> [Aim of the exercise]: Report every line below that holds the word "shown".

***** Recorded data *****

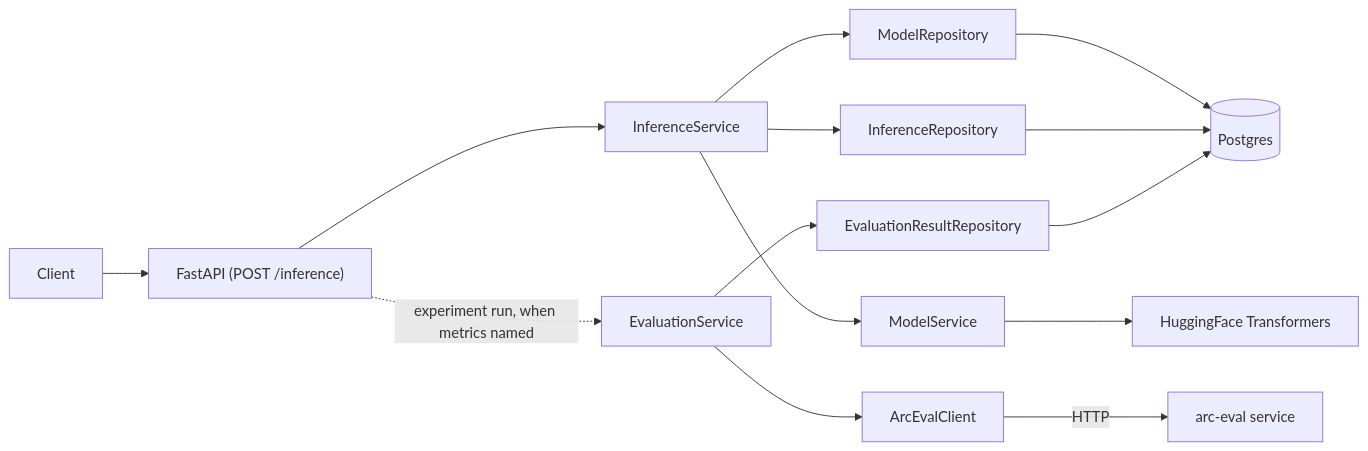
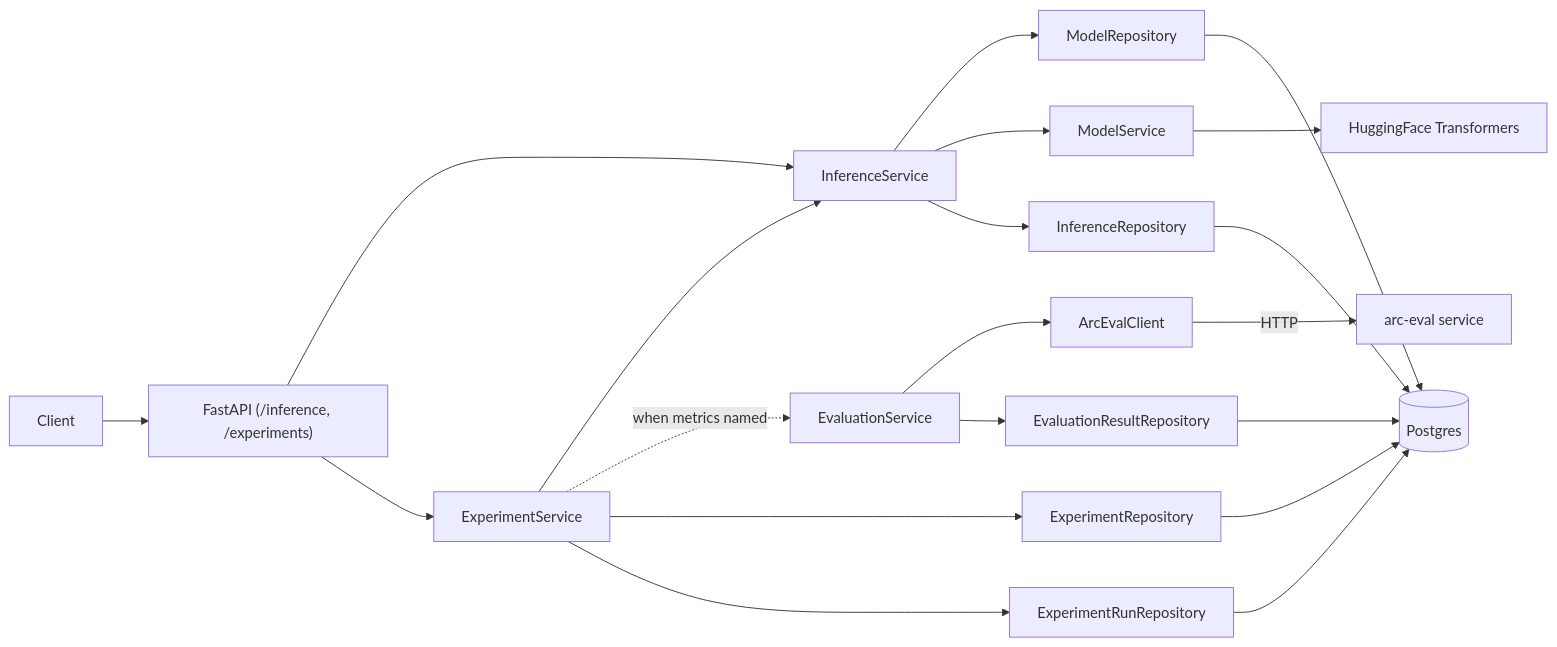
Before and after one commit to DimitarAtanassov/arc-model-lab: the first of 2 diagrams in docs/architecture.md, drawn with Mermaid. The commit also changed other lines of this file and 21 other files, not shown here.

````diff
--- a/docs/architecture.md
+++ b/docs/architecture.md
@@ -42,19 +44,26 @@
 ```mermaid
 flowchart LR
-    Client[Client] --> API["FastAPI (POST /inference)"]
+    Client[Client] --> API["FastAPI (/inference, /experiments)"]
 
     API --> Inf[InferenceService]
+    API --> Exp[ExperimentService]
+    Exp --> Inf
+    Exp -. "when metrics named" .-> Eval[EvaluationService]
+    Exp --> ExpRepo[ExperimentRepository]
+    Exp --> RunRepo[ExperimentRunRepository]
+
     Inf --> Models[ModelRepository]
     Inf --> MS[ModelService]
     MS --> HF[HuggingFace Transformers]
     Inf --> InfRepo[InferenceRepository]
 
-    API -. "experiment run, when metrics named" .-> Eval[EvaluationService]
     Eval --> AEC[ArcEvalClient]
     AEC -->|HTTP| ArcEval[arc-eval service]
     Eval --> EvalRepo[EvaluationResultRepository]
 
     Models --> DB[(Postgres)]
     InfRepo --> DB
     EvalRepo --> DB
+    ExpRepo --> DB
+    RunRepo --> DB
 ```
````
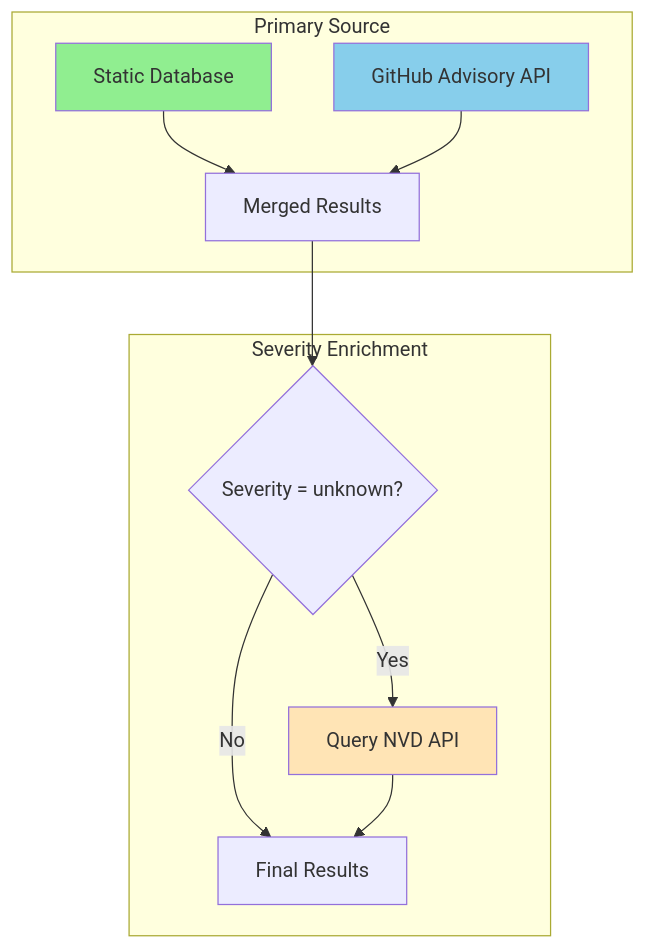
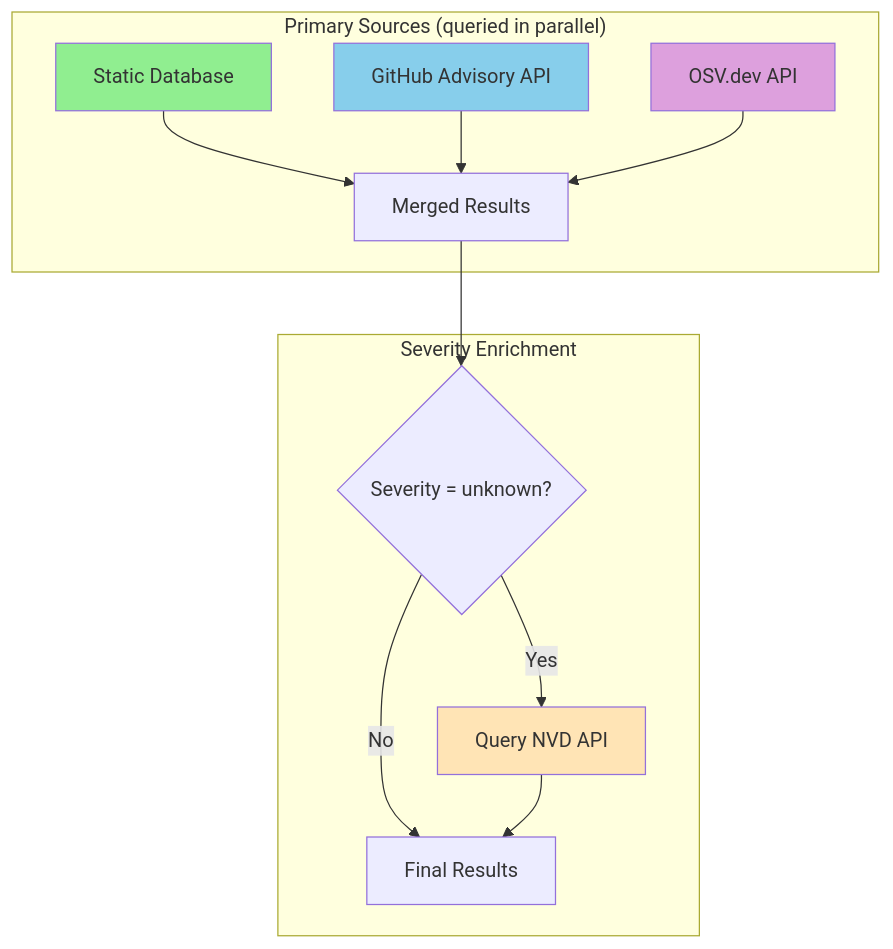
Before and after one commit to asx8678/pnpm-audit-hook: the third of 7 diagrams in README.md, drawn with Mermaid. The commit also changed other lines of this file, not shown here.

First line of the commit message:
docs(readme): document OSV source, integrity hashes, and Quick How-To

````diff
--- a/README.md
+++ b/README.md
@@ -102,18 +169,20 @@
 ```mermaid
 flowchart TD
-    subgraph PRIMARY["Primary Source"]
-        A[Static Database] --> C[Merged Results]
-        B[GitHub Advisory API] --> C
+    subgraph PRIMARY["Primary Sources (queried in parallel)"]
+        A[Static Database] --> D[Merged Results]
+        B[GitHub Advisory API] --> D
+        C[OSV.dev API] --> D
     end
 
     subgraph ENRICHMENT["Severity Enrichment"]
-        C --> D{Severity = unknown?}
-        D -->|Yes| E[Query NVD API]
-        D -->|No| F[Final Results]
-        E --> F
+        D --> E{Severity = unknown?}
+        E -->|Yes| F[Query NVD API]
+        E -->|No| G[Final Results]
+        F --> G
     end
 
     style A fill:#90EE90
     style B fill:#87CEEB
-    style E fill:#FFE4B5
+    style C fill:#DDA0DD
+    style F fill:#FFE4B5
 ```
````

*****

> [Finished exercise]:
Before and after one commit to DimitarAtanassov/arc-model-lab: the first of 2 diagrams in docs/architecture.md, drawn with Mermaid. The commit also changed other lines of this file and 21 other files, not shown here.
Before and after one commit to asx8678/pnpm-audit-hook: the third of 7 diagrams in README.md, drawn with Mermaid. The commit also changed other lines of this file, not shown here.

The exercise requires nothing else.